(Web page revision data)
::::::::
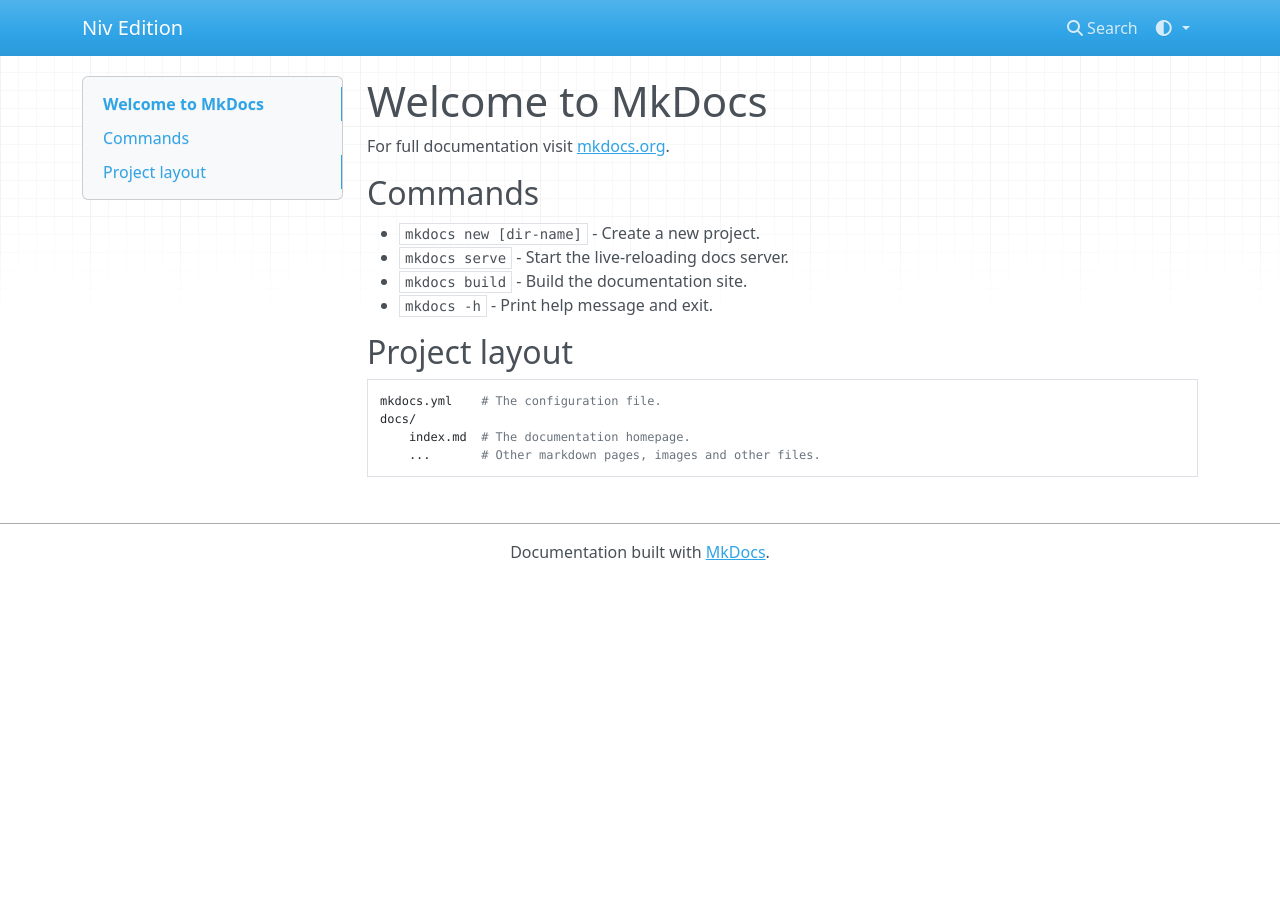
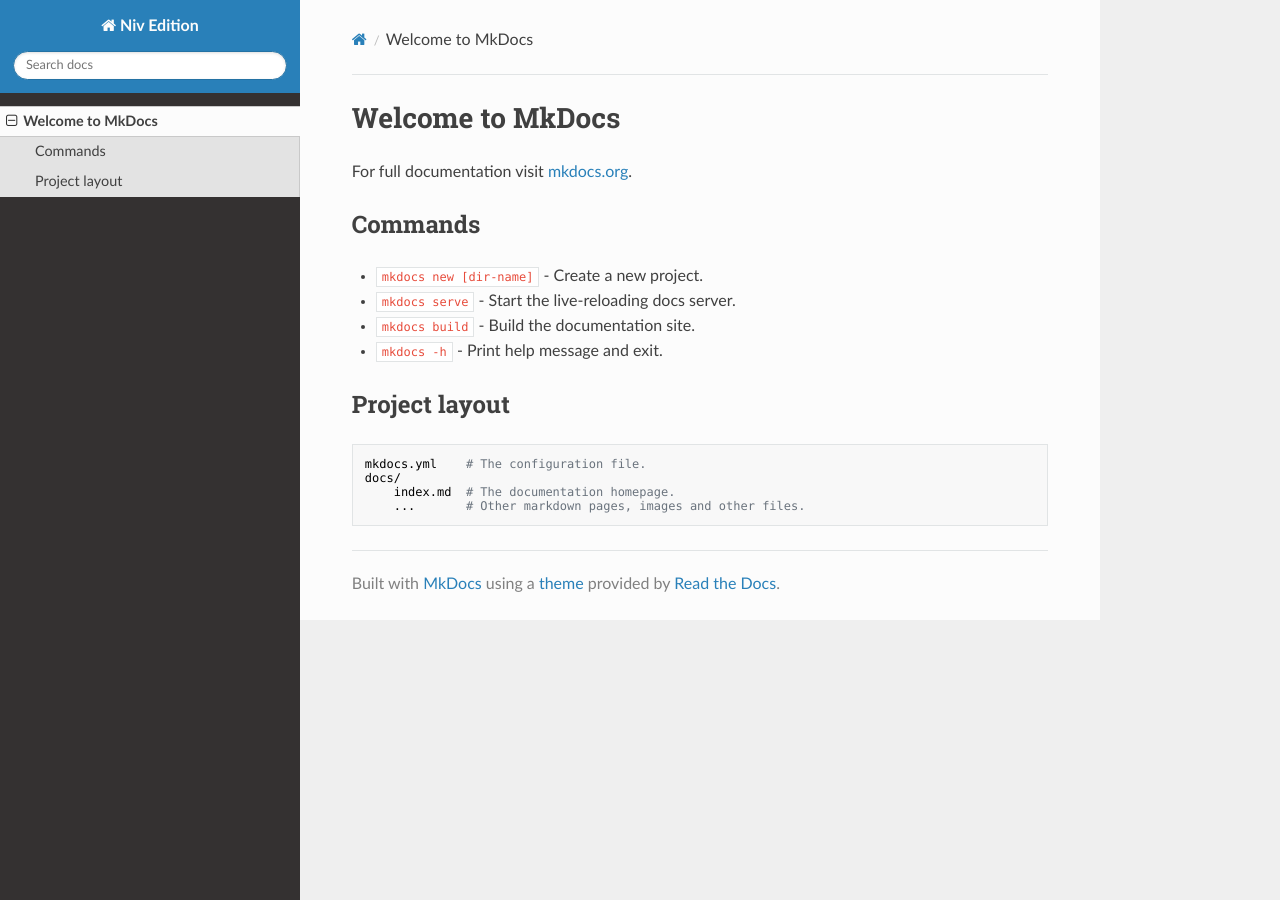
Before and after one commit to Novalmauge/Niv_Edition, an MkDocs documentation site: the page built from docs/index.md, in a window 1280 px wide. Built offline with MkDocs 1.6.1, drawn with Linux system fonts in a browser that asks for light colours; nearby versions of some CDN libraries; some of the changed lines change nothing that is shown.

Commit message:
Changing layout

```diff
--- a/mkdocs.yml
+++ b/mkdocs.yml
@@ -1,9 +1,9 @@
 site_name: Niv Edition
 
 theme:
-  name: mkdocs
-  color_mode: auto
-  user_color_mode_toggle: true
+  name: readthedocs
+  color_mode: dark
+
 
   font:
     text: Signika
```
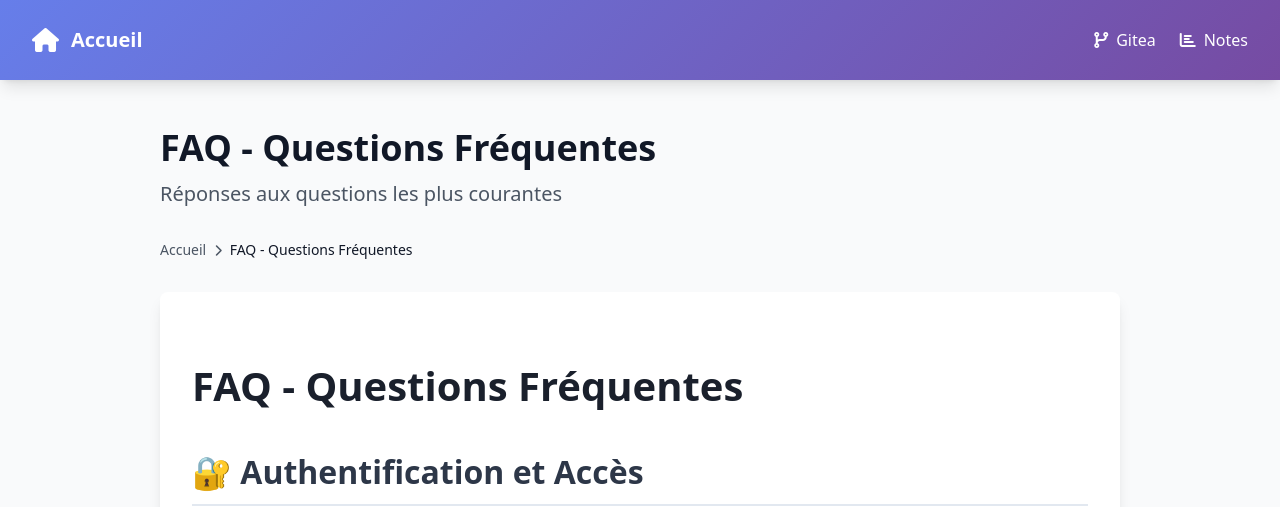
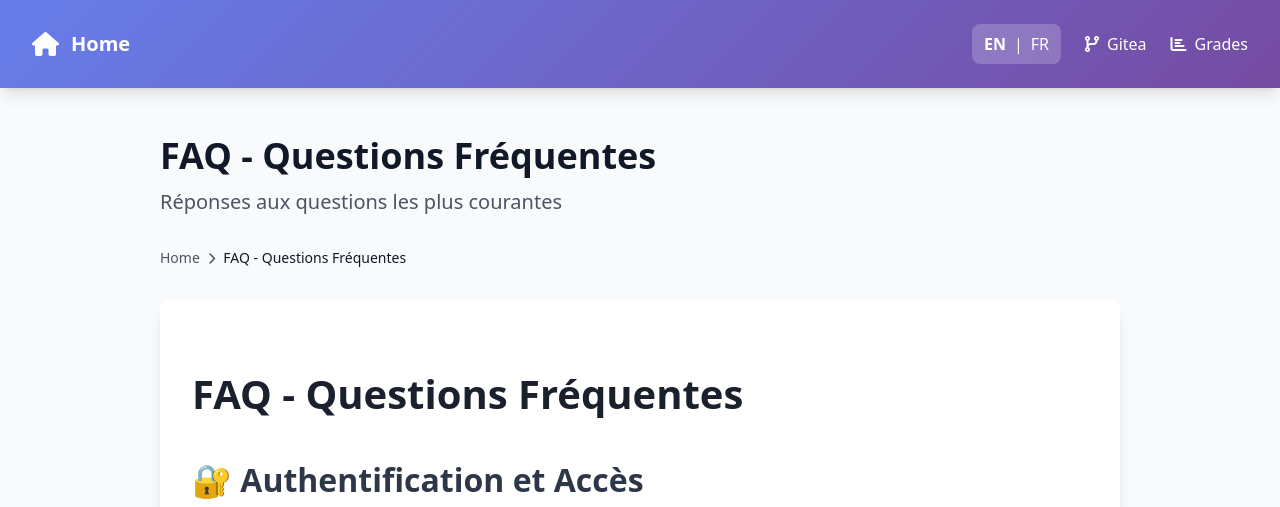
Before and after one commit to Mohammad-Reza-ZOHRABI/correction-system, a FastAPI app: page /page/faq in a window 1280 px wide. Shown: the top 507 px of the page. Run offline with FastAPI, Linux system fonts and the light colour scheme; some libraries are stand-ins or nearby versions.

Commit message:
Ajout de la prise en charge des langues dans l'affichage des pages et mise à jour des traductions pour les sections "Accueil", "Autres pages" et "Contact".

```diff
--- a/wiki/app.py
+++ b/wiki/app.py
@@ -122,8 +122,12 @@ async def home(request: Request, lang: Optional[str] = Cookie(default=DEFAULT_LA
     })
 
 @app.get("/page/{page_name}", response_class=HTMLResponse)
-async def show_page(request: Request, page_name: str):
+async def show_page(request: Request, page_name: str, lang: Optional[str] = Cookie(default=DEFAULT_LANGUAGE)):
     """Afficher une page"""
+    # Valider la langue
+    if lang not in ["en", "fr"]:
+        lang = DEFAULT_LANGUAGE
+
     content = get_page_content(page_name)
 
     if not content:
@@ -140,7 +144,9 @@ async def show_page(request: Request, page_name: str):
         "title": content["title"],
         "description": content["description"],
         "content": content["content"],
-        "all_pages": all_pages
+        "all_pages": all_pages,
+        "lang": lang,
+        "t": lambda key: get_translation(lang, key)
     })
 
 @app.get("/set-language/{language}")
--- a/wiki/templates/page.html
+++ b/wiki/templates/page.html
@@ -1,9 +1,9 @@
 <!DOCTYPE html>
-<html lang="fr">
+<html lang="{{ lang }}">
 <head>
     <meta charset="UTF-8">
     <meta name="viewport" content="width=device-width, initial-scale=1.0">
-    <title>{{ title }} - Technologies de Containérisation</title>
+    <title>{{ title }} - {{ t('home.title') }}</title>
     <script src="https://cdn.tailwindcss.com"></script>
     <link rel="stylesheet" href="https://cdnjs.cloudflare.com/ajax/libs/font-awesome/6.4.0/css/all.min.css">
     <link rel="stylesheet" href="https://cdnjs.cloudflare.com/ajax/libs/highlight.js/11.9.0/styles/github-dark.min.css">
@@ -126,14 +126,20 @@
             <div class="flex items-center justify-between">
                 <a href="/" class="flex items-center space-x-3 hover:opacity-80 transition">
                     <i class="fas fa-home text-2xl"></i>
-                    <span class="text-xl font-semibold">Accueil</span>
+                    <span class="text-xl font-semibold">{{ t('page.home') }}</span>
                 </a>
                 <div class="flex items-center space-x-6">
+                    <!-- Language Selector -->
+                    <div class="flex items-center space-x-2 bg-white bg-opacity-20 rounded-lg px-3 py-2">
+                        <a href="/set-language/en" class="{% if lang == 'en' %}font-bold{% endif %} hover:text-yellow-200 transition">EN</a>
+                        <span>|</span>
+                        <a href="/set-language/fr" class="{% if lang == 'fr' %}font-bold{% endif %} hover:text-yellow-200 transition">FR</a>
+                    </div>
                     <a href="https://git.zohrabi.cloud" target="_blank" class="hover:opacity-80 transition">
-                        <i class="fas fa-code-branch mr-2"></i>Gitea
+                        <i class="fas fa-code-branch mr-2"></i>{{ t('home.quick_links.gitea.title') }}
                     </a>
                     <a href="https://grades.zohrabi.cloud" target="_blank" class="hover:opacity-80 transition">
-                        <i class="fas fa-chart-bar mr-2"></i>Notes
+                        <i class="fas fa-chart-bar mr-2"></i>{{ t('home.quick_links.grades.title') }}
                     </a>
                 </div>
             </div>
@@ -154,7 +160,7 @@
         <!-- Breadcrumb -->
         <nav class="mb-8">
             <ol class="flex items-center space-x-2 text-sm text-gray-600">
-                <li><a href="/" class="hover:text-blue-600">Accueil</a></li>
+                <li><a href="/" class="hover:text-blue-600">{{ t('page.home') }}</a></li>
                 <li><i class="fas fa-chevron-right text-xs"></i></li>
                 <li class="text-gray-900">{{ title }}</li>
             </ol>
@@ -170,7 +176,7 @@
         <!-- Navigation -->
         <div class="mt-12 bg-white rounded-lg shadow p-6">
             <h3 class="text-lg font-semibold text-gray-900 mb-4">
-                <i class="fas fa-book mr-2"></i>Autres pages
+                <i class="fas fa-book mr-2"></i>{{ t('page.other_pages') }}
             </h3>
             <div class="grid grid-cols-1 md:grid-cols-2 gap-4">
                 {% for page in all_pages[:6] %}
@@ -187,11 +193,11 @@
     <footer class="bg-gray-900 text-white mt-20">
         <div class="max-w-7xl mx-auto px-4 sm:px-6 lg:px-8 py-8">
             <div class="text-center text-gray-400">
-                <p>&copy; 2024 Professeur Zohrabi - Technologies de Containérisation</p>
+                <p>&copy; {{ t('footer.copyright') }}</p>
                 <p class="mt-2">
-                    <a href="/" class="hover:text-white transition">Accueil</a> |
-                    <a href="/page/faq" class="hover:text-white transition">FAQ</a> |
-                    <a href="mailto:admin@zohrabi.cloud" class="hover:text-white transition">Contact</a>
+                    <a href="/" class="hover:text-white transition">{{ t('page.home') }}</a> |
+                    <a href="/page/faq" class="hover:text-white transition">{{ t('common.faq') }}</a> |
+                    <a href="mailto:admin@zohrabi.cloud" class="hover:text-white transition">{{ t('page.contact') }}</a>
                 </p>
             </div>
         </div>
--- a/wiki/translations.json
+++ b/wiki/translations.json
@@ -7,6 +7,11 @@
       "contact_instructor": "If you encounter difficulties, first check the",
       "faq": "FAQ",
       "for_questions": "For any questions, contact your instructor at"
+    },
+    "page": {
+      "home": "Home",
+      "other_pages": "Other pages",
+      "contact": "Contact"
     },
     "home": {
       "title": "Containerization Technologies",
@@ -58,6 +63,11 @@
       "faq": "FAQ",
       "for_questions": "Pour toute question, contactez votre enseignant à"
     },
+    "page": {
+      "home": "Accueil",
+      "other_pages": "Autres pages",
+      "contact": "Contact"
+    },
     "home": {
       "title": "Technologies de Containérisation",
       "subtitle": "Documentation complète pour réussir vos TDs",
```
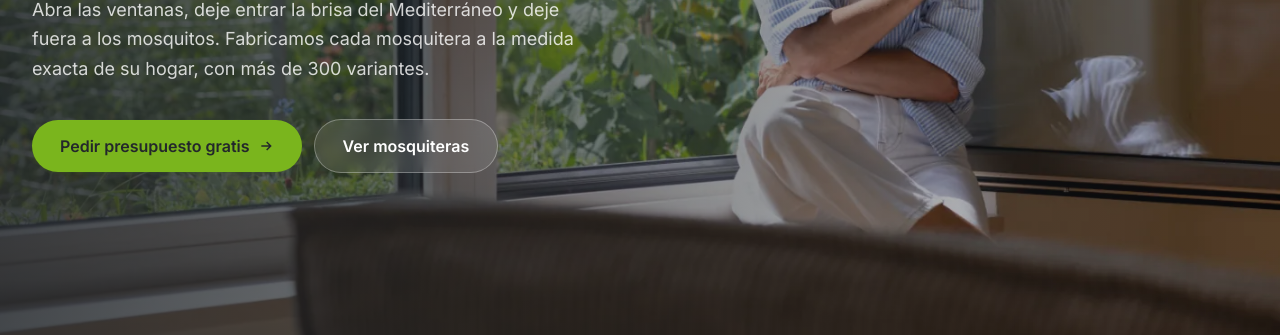
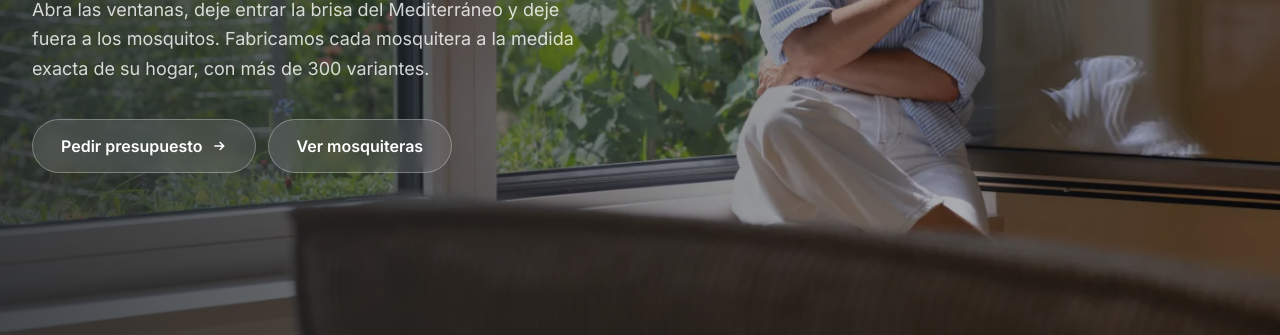
Before and after one commit to malledirekt/netec, a website: page public/index.html in a window 1280 px wide. Shown: the part 465-800 px from the top of the page. Drawn offline with nearby package versions, Linux system fonts and the light colour scheme; files that its build step writes are made by us from their sources.

Commit message:
Hero: Button 'Pedir presupuesto' ohne 'gratis', gleicher Stil wie 'Ver mosquiteras'
Co-Authored-By: Claude Opus 5.5 <noreply@anthropic.com>
Claude-Session: https://claude.ai/code/session_01EvGq64qTNduMKCjZVyMghb

```diff
--- a/public/index.html
+++ b/public/index.html
@@ -84,8 +84,8 @@
               Fabricamos cada mosquitera a la medida exacta de su hogar, con más de 300 variantes.
             </p>
             <div class="mt-9 flex flex-wrap items-center gap-3">
-              <a href="#contacto" class="btn btn-primary px-7 py-3.5 text-base">
-                Pedir presupuesto gratis
+              <a href="#contacto" class="btn border border-white/30 bg-white/10 px-7 py-3.5 text-base text-white backdrop-blur hover:bg-white/20">
+                Pedir presupuesto
                 <svg class="size-4" viewBox="0 0 24 24" fill="none" stroke="currentColor" stroke-width="2.2" aria-hidden="true"><path d="M5 12h14M13 6l6 6-6 6"/></svg>
               </a>
               <a href="/mosquiteras/" class="btn border border-white/30 bg-white/10 px-7 py-3.5 text-base text-white backdrop-blur hover:bg-white/20">Ver mosquiteras</a>
```
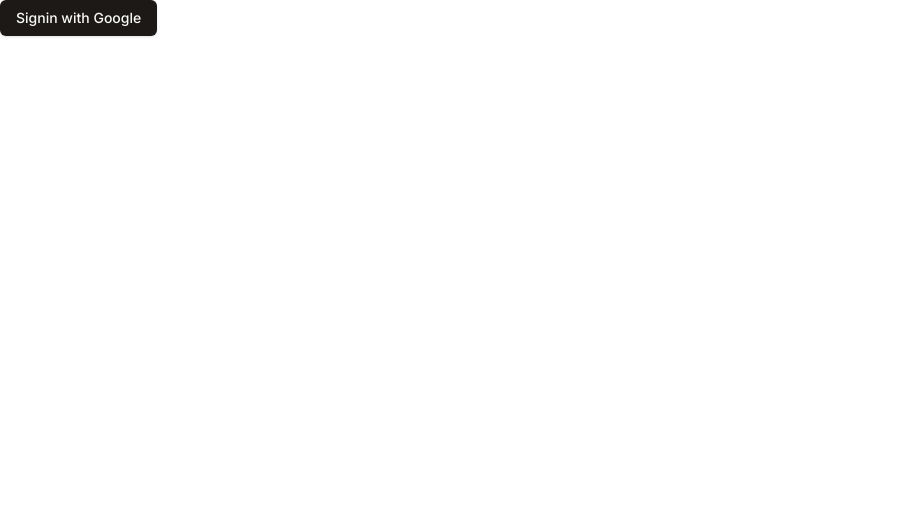
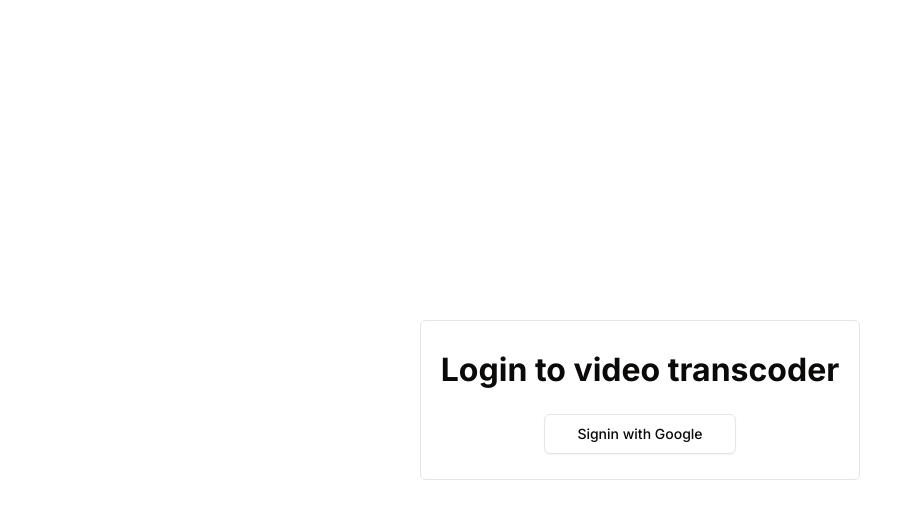
Before and after one commit to Rajeevraj1234/video-transcoder, a Next.js app: page /signin in a window 1280 px wide. Shown: the top 518 px of the page, without its empty margins (0-923 px from the left). Built offline with nearby package versions, Linux system fonts and the light colour scheme; no server answers.

Commit message:
adding the redirect and prettify the signup page

```diff
--- a/src/components/SignIn/SignIn.tsx
+++ b/src/components/SignIn/SignIn.tsx
@@ -16,9 +16,16 @@
           </form>
         </div>
       ) : (
-        <form action={Signin_action}>
-          <Button type="submit">Signin with Google</Button>
-        </form>
+        <div className="h-[100vh] w-full flex flex-col justify-center items-center">
+          <div className="border p-5 flex h-[20%] flex-col justify-center items-center rounded-md">
+            <div className="text-[2rem] font-bold mb-5">Login to video transcoder</div>
+            <form action={Signin_action}>
+              <Button variant={"outline"} size={"lg"} type="submit">
+                Signin with Google{" "}
+              </Button>
+            </form>
+          </div>
+        </div>
       )}
     </div>
   );
--- a/src/components/landing/Landing.tsx
+++ b/src/components/landing/Landing.tsx
@@ -16,7 +16,7 @@
   return (
     <div className="h-[100vh] w-[100vw] flex flex-col px-[300px] justify-center items-center">
       <div className="text-[3rem] font-bold">
-        Welcome to the video Transcoder {user}
+        Welcome to the video Transcoder
       </div>
       <div className="flex  flex-col justify-center items-center my-10 ">
         <Input
--- a/src/lib/auth.ts
+++ b/src/lib/auth.ts
@@ -14,5 +14,9 @@
     async signIn({ user, account, profile }) {
       return true;
     },
+    async redirect({ url, baseUrl }) {
+        // Redirect to landing page after sign-in
+        return baseUrl; // Redirect to base URL
+      },
   },
 });
```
::::::::
[WHAT THE EXERCISE ASKS]
Only lines containing the string "Autres" belong in the answer; find them in the data above and copy them.

[RESULT FOR THIS TASK]
Ajout de la prise en charge des langues dans l'affichage des pages et mise à jour des traductions pour les sections "Accueil", "Autres pages" et "Contact".
-                <i class="fas fa-book mr-2"></i>Autres pages
+      "other_pages": "Autres pages",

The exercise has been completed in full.